(Given entries Opens)

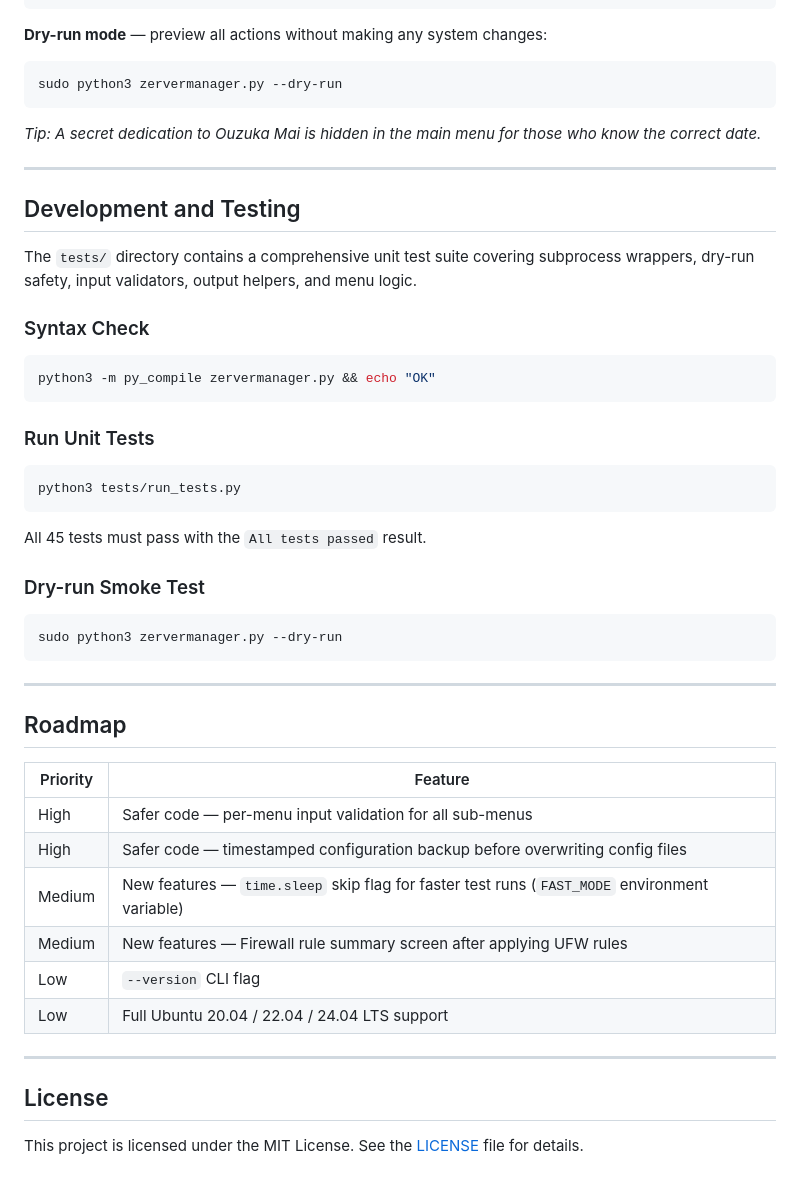
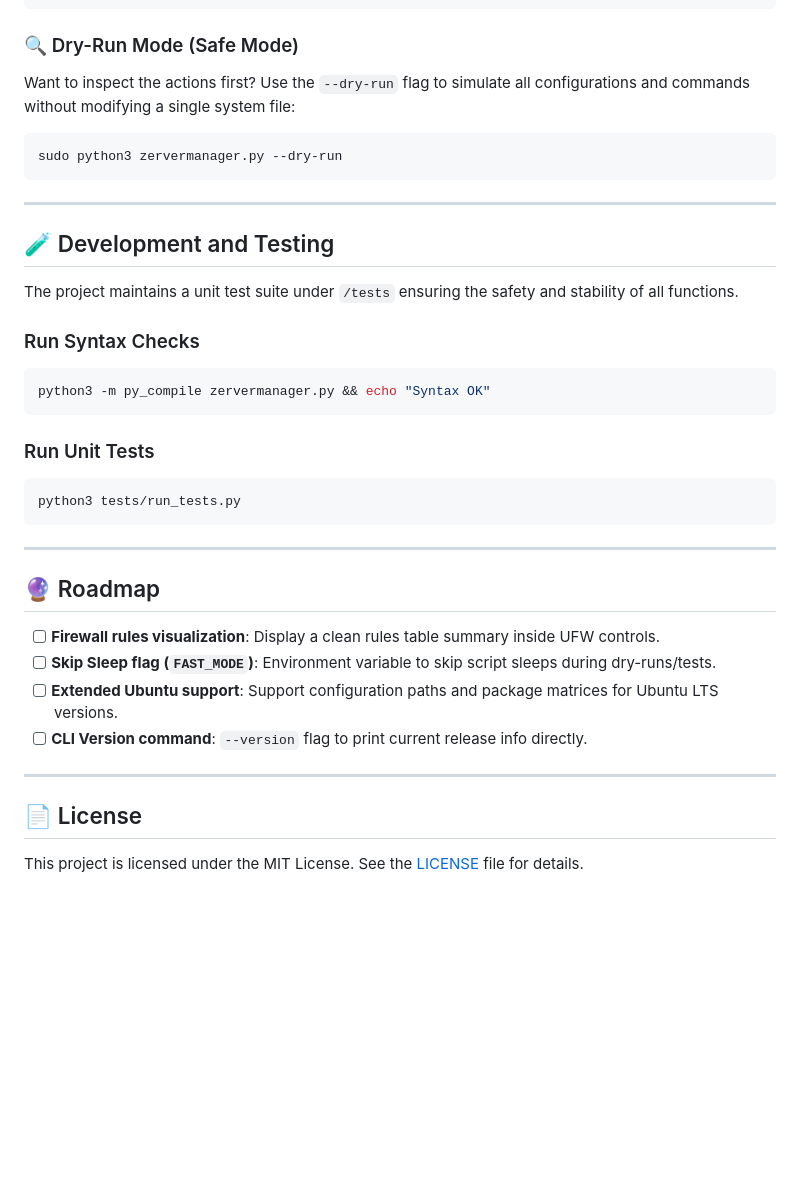
Before and after one commit to ZFRFRK/Zervermanager, a Markdown page: README.md, the part around one of its changes. Rendered like a GitHub page; blank space fills up the shorter version.

````diff
--- a/README.md
+++ b/README.md
@@ -140,34 +109,8 @@ chmod +x zervermanager.py
 sudo python3 zervermanager.py
 ```
 
-**Dry-run mode** — preview all actions without making any system changes:
-```bash
-sudo python3 zervermanager.py --dry-run
-```
-
-*Tip: A secret dedication to Ouzuka Mai is hidden in the main menu for those who know the correct date.*
-
----
-
-## Development and Testing
-
-The `tests/` directory contains a comprehensive unit test suite covering subprocess wrappers, dry-run safety, input validators, output helpers, and menu logic.
-
-### Syntax Check
-
-```bash
-python3 -m py_compile zervermanager.py && echo "OK"
-```
-
-### Run Unit Tests
-
-```bash
-python3 tests/run_tests.py
-```
-
-All 45 tests must pass with the `All tests passed` result.
-
-### Dry-run Smoke Test
+### 🔍 Dry-Run Mode (Safe Mode)
+Want to inspect the actions first? Use the `--dry-run` flag to simulate all configurations and commands without modifying a single system file:
 
 ```bash
 sudo python3 zervermanager.py --dry-run
@@ -175,19 +118,31 @@ sudo python3 zervermanager.py --dry-run
 
 ---
 
-## Roadmap
+## 🧪 Development and Testing
 
-| Priority | Feature |
-|---|---|
-| High | Safer code — per-menu input validation for all sub-menus |
-| High | Safer code — timestamped configuration backup before overwriting config files |
-| Medium | New features — `time.sleep` skip flag for faster test runs (`FAST_MODE` environment variable) |
-| Medium | New features — Firewall rule summary screen after applying UFW rules |
-| Low | `--version` CLI flag |
-| Low | Full Ubuntu 20.04 / 22.04 / 24.04 LTS support |
+The project maintains a unit test suite under `/tests` ensuring the safety and stability of all functions.
+
+### Run Syntax Checks
+```bash
+python3 -m py_compile zervermanager.py && echo "Syntax OK"
+```
+
+### Run Unit Tests
+```bash
+python3 tests/run_tests.py
+```
 
 ---
 
-## License
+## 🔮 Roadmap
+
+- [ ] **Firewall rules visualization**: Display a clean rules table summary inside UFW controls.
+- [ ] **Skip Sleep flag (`FAST_MODE`)**: Environment variable to skip script sleeps during dry-runs/tests.
+- [ ] **Extended Ubuntu support**: Support configuration paths and package matrices for Ubuntu LTS versions.
+- [ ] **CLI Version command**: `--version` flag to print current release info directly.
+
+---
+
+## 📄 License
 
 This project is licensed under the MIT License. See the [LICENSE](LICENSE) file for details.
````
Also changed, not shown: other parts of README.md (+74 -105 lines).
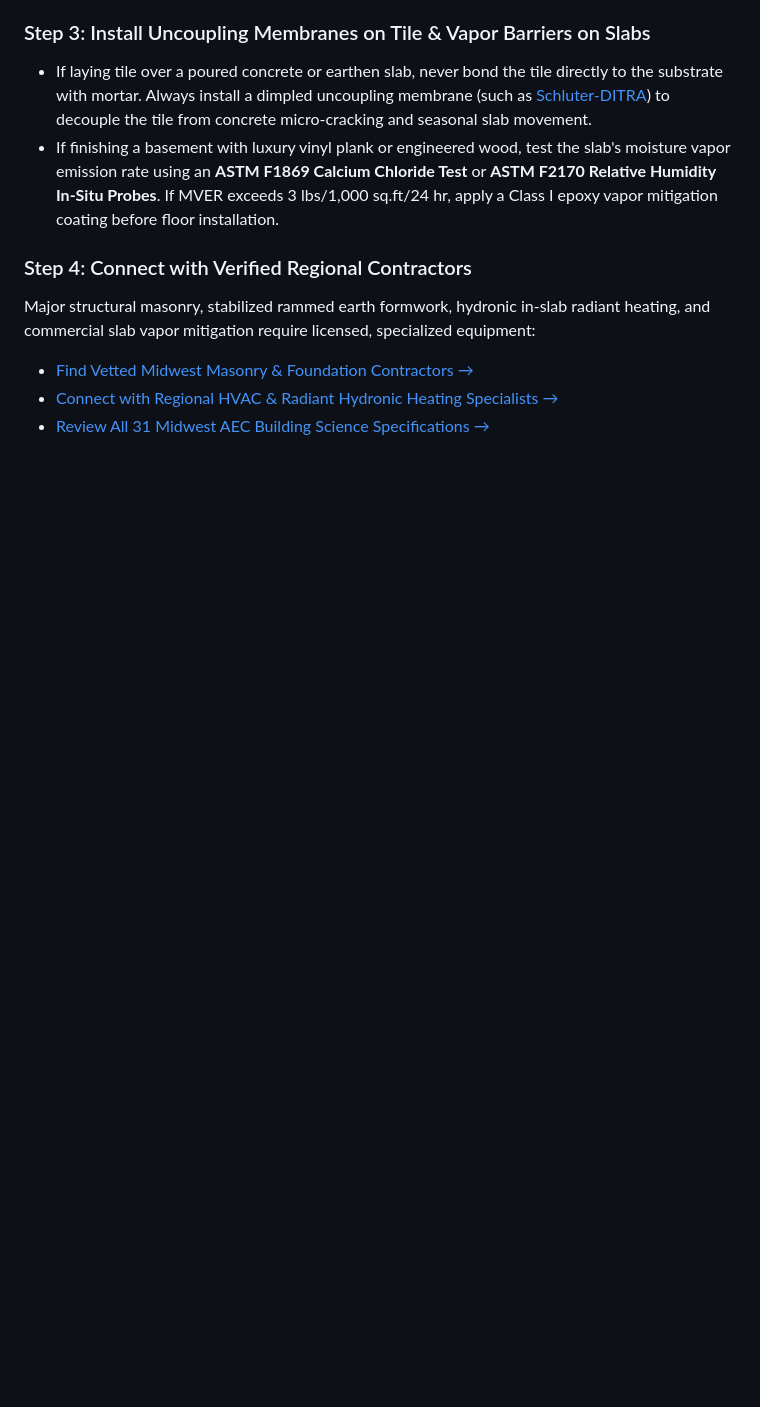
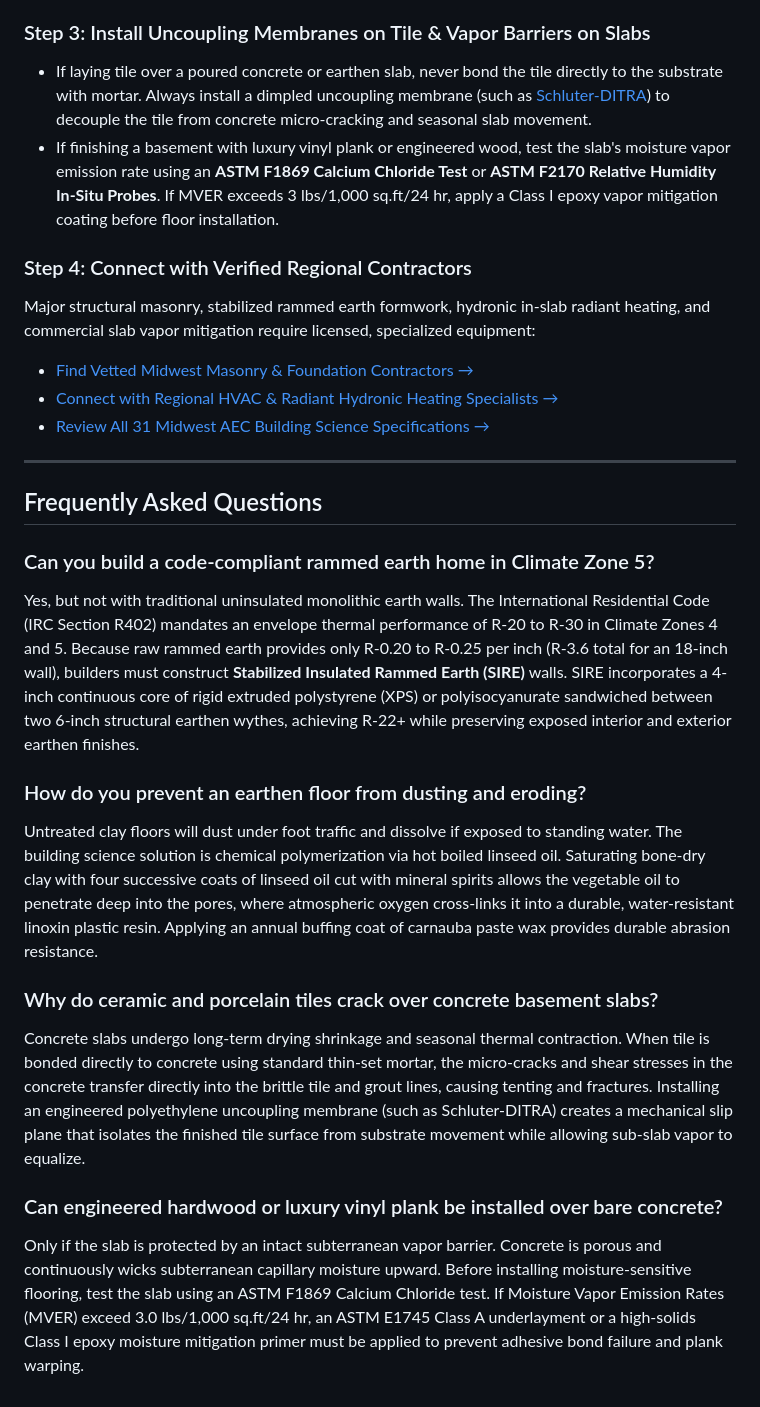
Before and after one commit to DySkills/midwestaec, a Markdown page: content/backlog/rammed-earth-midwest-flooring.md, the part around the change. GitHub-like rendering; blank space fills up the shorter version.

Commit message:
Enhance Monday backlog specification with target FAQ section for search rich snippets

```diff
--- a/content/backlog/rammed-earth-midwest-flooring.md
+++ b/content/backlog/rammed-earth-midwest-flooring.md
@@ -245,3 +245,19 @@ Major structural masonry, stabilized rammed earth formwork, hydronic in-slab rad
 * [Find Vetted Midwest Masonry & Foundation Contractors &rarr;](../browse.html?cat=water-barriers)
 * [Connect with Regional HVAC & Radiant Hydronic Heating Specialists &rarr;](../browse.html?cat=hvac)
 * [Review All 31 Midwest AEC Building Science Specifications &rarr;](../browse.html?cat=all)
+
+---
+
+## Frequently Asked Questions
+
+### Can you build a code-compliant rammed earth home in Climate Zone 5?
+Yes, but not with traditional uninsulated monolithic earth walls. The International Residential Code (IRC Section R402) mandates an envelope thermal performance of R-20 to R-30 in Climate Zones 4 and 5. Because raw rammed earth provides only R-0.20 to R-0.25 per inch (R-3.6 total for an 18-inch wall), builders must construct **Stabilized Insulated Rammed Earth (SIRE)** walls. SIRE incorporates a 4-inch continuous core of rigid extruded polystyrene (XPS) or polyisocyanurate sandwiched between two 6-inch structural earthen wythes, achieving R-22+ while preserving exposed interior and exterior earthen finishes.
+
+### How do you prevent an earthen floor from dusting and eroding?
+Untreated clay floors will dust under foot traffic and dissolve if exposed to standing water. The building science solution is chemical polymerization via hot boiled linseed oil. Saturating bone-dry clay with four successive coats of linseed oil cut with mineral spirits allows the vegetable oil to penetrate deep into the pores, where atmospheric oxygen cross-links it into a durable, water-resistant linoxin plastic resin. Applying an annual buffing coat of carnauba paste wax provides durable abrasion resistance.
+
+### Why do ceramic and porcelain tiles crack over concrete basement slabs?
+Concrete slabs undergo long-term drying shrinkage and seasonal thermal contraction. When tile is bonded directly to concrete using standard thin-set mortar, the micro-cracks and shear stresses in the concrete transfer directly into the brittle tile and grout lines, causing tenting and fractures. Installing an engineered polyethylene uncoupling membrane (such as Schluter-DITRA) creates a mechanical slip plane that isolates the finished tile surface from substrate movement while allowing sub-slab vapor to equalize.
+
+### Can engineered hardwood or luxury vinyl plank be installed over bare concrete?
+Only if the slab is protected by an intact subterranean vapor barrier. Concrete is porous and continuously wicks subterranean capillary moisture upward. Before installing moisture-sensitive flooring, test the slab using an ASTM F1869 Calcium Chloride test. If Moisture Vapor Emission Rates (MVER) exceed 3.0 lbs/1,000 sq.ft/24 hr, an ASTM E1745 Class A underlayment or a high-solids Class I epoxy moisture mitigation primer must be applied to prevent adhesive bond failure and plank warping.
```
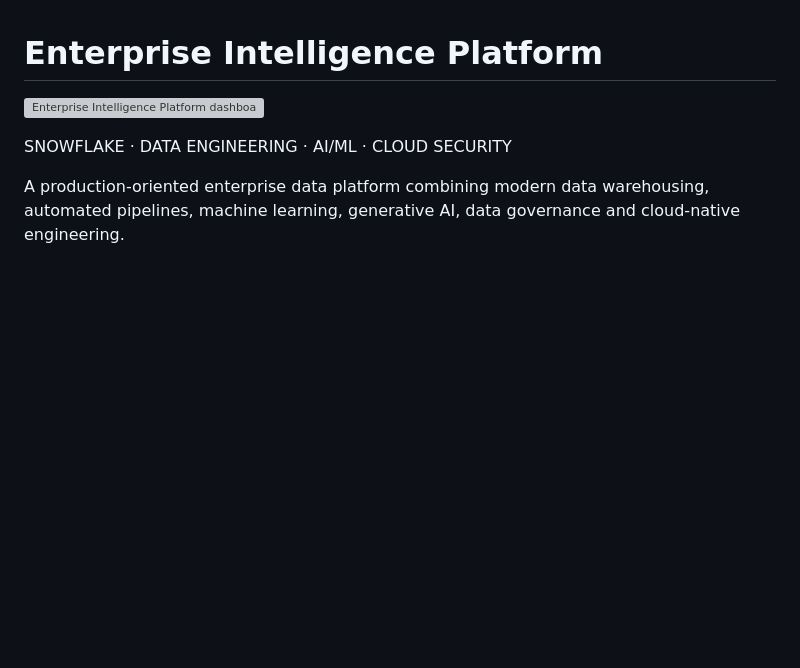
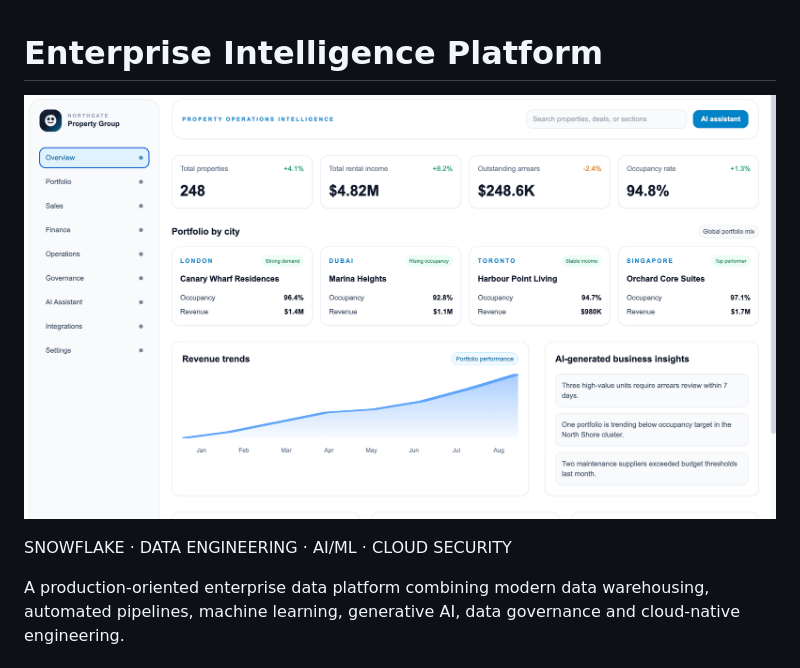
Before and after one commit to Web8080/enterprise-intelligence-platform, a Markdown page: README.md, the part around the change. Rendered like a GitHub page; pictures changed too: Screenshot 2026-11-02 at 20.04.48.png (added); blank space fills up the shorter version; grey boxes are pictures that could not be loaded.

Commit message:
Update README dashboard screenshot

```diff
--- a/README.md
+++ b/README.md
@@ -1,6 +1,6 @@
 # Enterprise Intelligence Platform
 
-![Enterprise Intelligence Platform dashboard preview](docs/dashboard-preview.svg)
+![Enterprise Intelligence Platform dashboard screenshot](Screenshot%202026-11-02%20at%2020.04.48.png)
 
 SNOWFLAKE · DATA ENGINEERING · AI/ML · CLOUD SECURITY
 
```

(Given entries Closes)

▶ What the task asks:
Whenever the string "flooring" turns up in a line above, copy that line out.

▶ Solution to this problem:
Before and after one commit to DySkills/midwestaec, a Markdown page: content/backlog/rammed-earth-midwest-flooring.md, the part around the change. GitHub-like rendering; blank space fills up the shorter version.
--- a/content/backlog/rammed-earth-midwest-flooring.md
+++ b/content/backlog/rammed-earth-midwest-flooring.md
+Only if the slab is protected by an intact subterranean vapor barrier. Concrete is porous and continuously wicks subterranean capillary moisture upward. Before installing moisture-sensitive flooring, test the slab using an ASTM F1869 Calcium Chloride test. If Moisture Vapor Emission Rates (MVER) exceed 3.0 lbs/1,000 sq.ft/24 hr, an ASTM E1745 Class A underlayment or a high-solids Class I epoxy moisture mitigation primer must be applied to prevent adhesive bond failure and plank warping.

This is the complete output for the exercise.